_What is being asked_
Report every line from the following entries that contains the string "ClasesContinente".

_Data to examine_
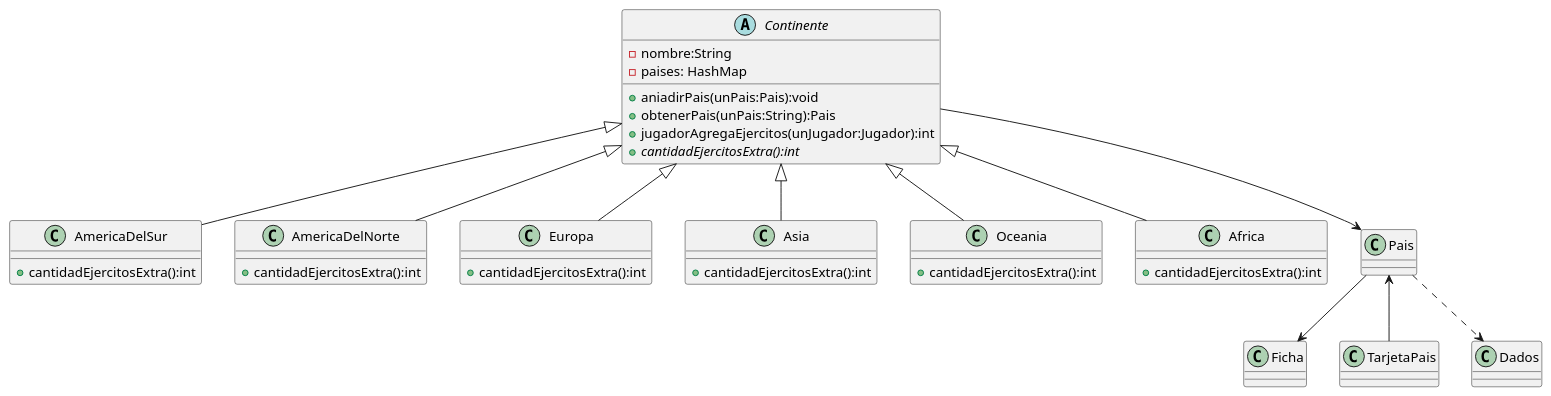
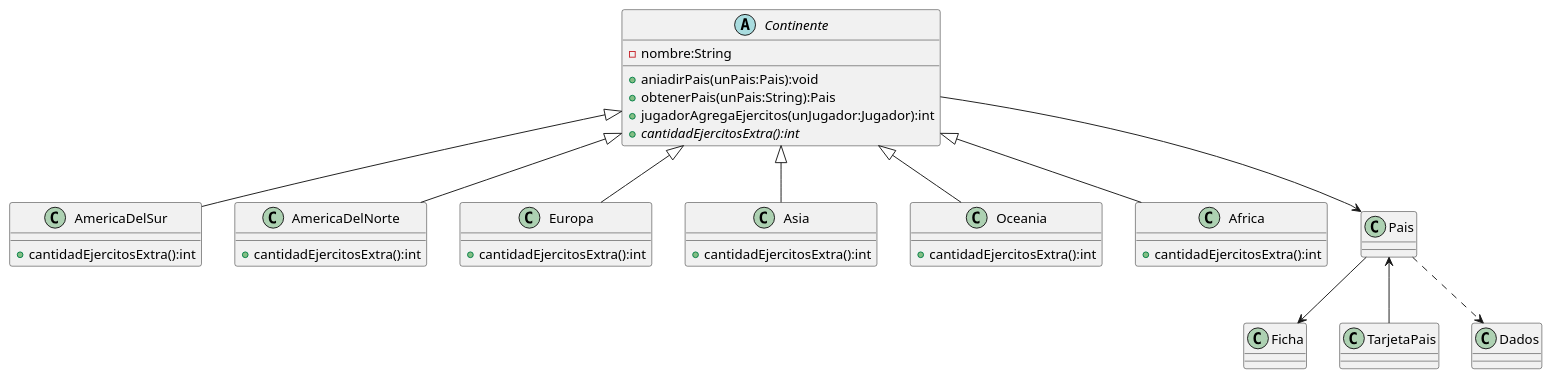
One commit to Cristianfca197/altego changed the diagram in src/main/diagramas_puml/ClasesContinente.puml. Above: the diagram before and after it, drawn with PlantUML. The commit also changed 12 other files, not shown here.

Commit message:
update diagramas

```diff
--- a/src/main/diagramas_puml/ClasesContinente.puml
+++ b/src/main/diagramas_puml/ClasesContinente.puml
@@ -1,45 +1,44 @@
-@startuml
+@startuml ClasesContinente
 
 abstract class Continente{
     - nombre:String
-    - paises: HashMap
     + aniadirPais(unPais:Pais):void
     + obtenerPais(unPais:String):Pais
     +jugadorAgregaEjercitos(unJugador:Jugador):int
     +{abstract} cantidadEjercitosExtra():int
 
 }
 class AmericaDelSur{
     + cantidadEjercitosExtra():int
 }
 class AmericaDelNorte{
     + cantidadEjercitosExtra():int
 }
 class Europa{
     + cantidadEjercitosExtra():int
 }
 class Asia{
     + cantidadEjercitosExtra():int
 }
 class Oceania{
     + cantidadEjercitosExtra():int
 }
 class Africa{
     + cantidadEjercitosExtra():int
 }
 
 
 
 Continente <|-- AmericaDelSur
 Continente <|-- AmericaDelNorte
 Continente <|-- Asia
 Continente <|-- Europa
 Continente <|-- Oceania
 Continente <|-- Africa
 
 Continente --> Pais
 Pais --> Ficha
 Pais <-- TarjetaPais
 Pais ..> Dados
 
 @enduml
```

_Output for this exercise_
One commit to Cristianfca197/altego changed the diagram in src/main/diagramas_puml/ClasesContinente.puml. Above: the diagram before and after it, drawn with PlantUML. The commit also changed 12 other files, not shown here.
--- a/src/main/diagramas_puml/ClasesContinente.puml
+++ b/src/main/diagramas_puml/ClasesContinente.puml
+@startuml ClasesContinente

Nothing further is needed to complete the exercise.